_Task goal_:
Filter out all lines without the word "account" from the data below, please, and copy the rest.

_The data_:
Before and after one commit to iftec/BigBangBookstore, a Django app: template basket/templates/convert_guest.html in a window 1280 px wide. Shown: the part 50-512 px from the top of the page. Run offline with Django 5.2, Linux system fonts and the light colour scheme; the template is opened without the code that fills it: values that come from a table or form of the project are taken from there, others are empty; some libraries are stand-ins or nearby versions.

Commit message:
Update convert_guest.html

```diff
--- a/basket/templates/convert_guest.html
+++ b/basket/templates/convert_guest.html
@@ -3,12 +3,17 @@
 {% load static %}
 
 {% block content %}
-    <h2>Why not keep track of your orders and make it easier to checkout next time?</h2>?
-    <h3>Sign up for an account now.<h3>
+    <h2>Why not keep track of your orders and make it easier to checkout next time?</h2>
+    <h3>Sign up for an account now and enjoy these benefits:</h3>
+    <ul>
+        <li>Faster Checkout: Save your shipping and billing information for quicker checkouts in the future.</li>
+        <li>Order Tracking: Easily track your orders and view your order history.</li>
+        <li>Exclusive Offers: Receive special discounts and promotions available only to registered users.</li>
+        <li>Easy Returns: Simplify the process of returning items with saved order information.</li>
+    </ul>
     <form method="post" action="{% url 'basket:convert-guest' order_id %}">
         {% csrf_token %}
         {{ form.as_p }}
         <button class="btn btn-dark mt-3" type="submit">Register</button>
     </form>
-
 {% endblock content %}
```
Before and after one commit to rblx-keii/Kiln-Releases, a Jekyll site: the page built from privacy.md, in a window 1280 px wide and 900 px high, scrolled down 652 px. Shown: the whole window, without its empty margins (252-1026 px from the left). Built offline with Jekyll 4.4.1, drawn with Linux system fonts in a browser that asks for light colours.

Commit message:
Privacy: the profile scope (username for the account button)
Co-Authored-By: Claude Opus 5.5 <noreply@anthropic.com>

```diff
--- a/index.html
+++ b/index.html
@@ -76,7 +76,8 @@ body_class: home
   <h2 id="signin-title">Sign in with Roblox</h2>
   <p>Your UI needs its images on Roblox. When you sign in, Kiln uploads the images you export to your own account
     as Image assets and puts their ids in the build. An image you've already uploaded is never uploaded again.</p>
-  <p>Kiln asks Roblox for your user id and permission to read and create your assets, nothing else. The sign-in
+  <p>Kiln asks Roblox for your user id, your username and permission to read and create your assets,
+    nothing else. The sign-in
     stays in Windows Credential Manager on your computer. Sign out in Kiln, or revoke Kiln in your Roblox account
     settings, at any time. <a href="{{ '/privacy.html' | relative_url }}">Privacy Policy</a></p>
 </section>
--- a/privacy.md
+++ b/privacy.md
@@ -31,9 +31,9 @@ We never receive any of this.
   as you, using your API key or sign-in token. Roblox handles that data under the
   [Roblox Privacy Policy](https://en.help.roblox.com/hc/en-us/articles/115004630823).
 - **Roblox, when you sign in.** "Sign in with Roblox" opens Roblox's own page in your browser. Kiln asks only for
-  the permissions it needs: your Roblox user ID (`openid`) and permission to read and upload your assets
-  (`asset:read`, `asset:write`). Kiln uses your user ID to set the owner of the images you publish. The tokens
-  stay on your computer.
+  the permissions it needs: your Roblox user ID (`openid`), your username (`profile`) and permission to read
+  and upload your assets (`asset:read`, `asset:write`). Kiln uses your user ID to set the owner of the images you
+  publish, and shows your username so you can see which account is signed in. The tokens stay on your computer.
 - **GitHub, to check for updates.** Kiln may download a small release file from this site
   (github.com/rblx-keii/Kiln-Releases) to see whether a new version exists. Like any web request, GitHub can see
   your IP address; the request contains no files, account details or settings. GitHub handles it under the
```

_Output for this exercise_:
-    <h3>Sign up for an account now.<h3>
+    <h3>Sign up for an account now and enjoy these benefits:</h3>
Privacy: the profile scope (username for the account button)
   <p>Your UI needs its images on Roblox. When you sign in, Kiln uploads the images you export to your own account
     stays in Windows Credential Manager on your computer. Sign out in Kiln, or revoke Kiln in your Roblox account
+  publish, and shows your username so you can see which account is signed in. The tokens stay on your computer.
   your IP address; the request contains no files, account details or settings. GitHub handles it under the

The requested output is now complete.